The full state media report reads:
She is on a 10-day fact-finding mission whose outcome is expected to give the world a clear picture of the debilitating effects of the illegal sanctions.
The high-profile visit by Ms Douhan, follows the United Nations Human Rights Council resolution 34/13 of 2017, which stresses that unilateral coercive measures and legislation were contrary to international law, international humanitarian law, the charter and norms and principles governing peaceful relations among states.
The resolution highlights the fact that these sanctions in the long-term result in social problems and raise humanitarian concerns in the states targeted.
Over the past two decades, Zimbabwe has been groaning under the weight of illegal economic sanctions imposed by the US and the European Union (EU) bloc as punishment for the land reform programme meant to address colonial land imbalances.
During her visit, Ms Douhan will engage Government ministries, opposition voices, civil society organisations, and the broader Zimbabwean community to gauge how the baneful sanctions have constricted Zimbabwe’s development and how they infringe on the enjoyment of human rights.
After her closed-door meeting with the President at State House, the UN special rapporteur, who will only produce a report at the end of her 10-day visit, had a meeting with Justice, Legal and Parliamentary Affairs Minister Ziyambi Ziyambi.
“We met the special rapporteur as the Ministry of Justice to give them an overview of the effects of sanctions.

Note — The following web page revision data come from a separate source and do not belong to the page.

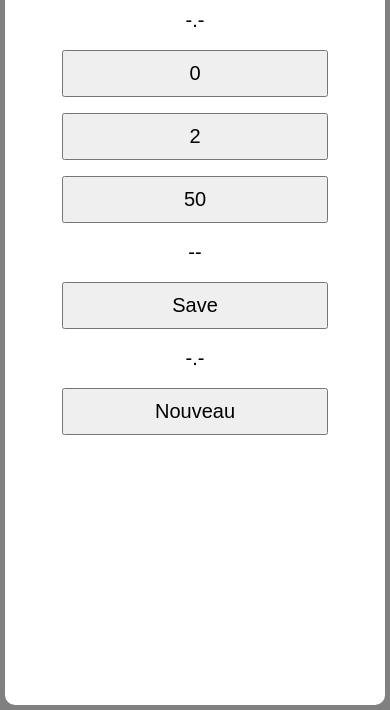
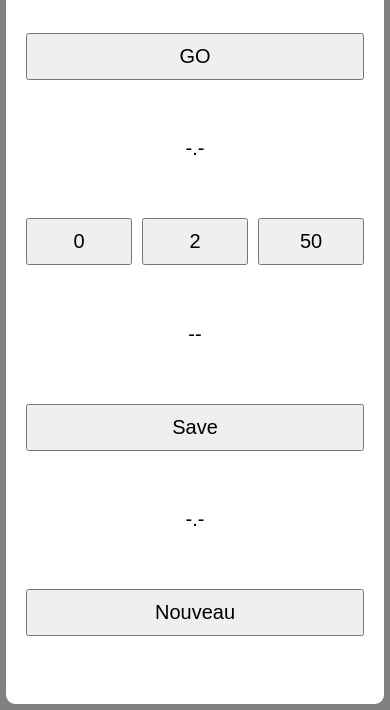
Before and after one commit to devloben/chronocanoe, a plain HTML site: page index.html in a window 390 px wide. Shown: the part 134-844 px from the top of the page. Drawn offline with Linux system fonts and the light colour scheme.

Commit message:
Modification du responsive

```diff
--- a/styles.css
+++ b/styles.css
@@ -12,17 +12,20 @@ body {
    font-family: Arial, sans-serif;
    text-align: center;
    background: gray;
+   min-width: 25rem;
 }
 
 .container {
+   display: flex;
+   flex-direction: column;
+   justify-content: space-evenly;
    margin: 0rem auto;
-   padding-top: 2rem;
+   padding: 2rem;
    max-width: 50rem;
    height: 100vh;
    background: white;
-   border: .5rem solid gray;
+   border: .6rem solid gray;
    border-radius: 1.5rem;
-
 }
 
 .timer {
@@ -32,11 +35,15 @@ body {
 button {
    font-size: 2rem;
    padding: 1rem 2rem;
-   margin: .8rem;
-   width: 70%;
+   width: 100%;
 }
 
 .saved-time, .penalty-display, .total-display{
    font-size: 2rem;
    margin: 1rem;
 }
+
+.penalties {
+   display: flex;
+   gap:1rem
+}
```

But we cannot at the moment give details of our deliberations with them as you are aware they are on a fact-finding mission to establish the extent of the effects of sanctions on the ordinary people.
“As a country, we are on a drive to ensure that the sanctions are removed and we presented to them what we have done in terms of our legislation and other measures to ensure that the effect of the sanctions is lessened.
“We cannot give you details because we want the process that the rapporteur is doing to take place first,” said Minister Ziyambi.
He said Zimbabwe remained steadfast in its call for the unconditional removal of the baneful sanctions which have cost the country billions.
“Our document that we are going to give them will clearly indicate the effects of sanctions on our society and that is what we want them to appreciate and understand and be able to capture so that we continue with our drive to ensure the sanctions are removed,” he said.
“If she requests to meet anyone, I think that can be facilitated by the Ministry of Foreign Affairs,” said Minister Ziyambi.
Since the illegal sanctions were imposed in 2001, Zimbabwe has lost an estimated US$42 billion, losing an estimated US$4,5 billion in donor support annually for more than two decades.
The country lost US$2 billion in IMF, World Bank, and African Development Bank (AfDB) loans which could have helped in developing infrastructure, as well as losing commercial loans amounting to US$18 billion which could be extended to the private sector and other companies.
Zimbabwe experienced a US$21 billion reduction in GDP over the past two decades.
SADC member-states have since declared October 25 as Anti-Sanctions Day as the region exerts pressure on the US and its allies to remove the illegal sanctions that were choking Zimbabwe’s development.
According to her itinerary, the special rapporteur will also have private meetings with UN agencies present in Zimbabwe, as well as international organisations, regional organisations, international financial institutions, the national human rights institution, and representatives of the diplomatic community present in Harare.
She will also meet non-governmental organisations (NGOs), the business community, civil society organisations, and opposition, in particular those whose activities may be affected by unilateral coercive measures, as well as academics with specific expertise in the field.
The private meetings will be organised by the special rapporteur’s office.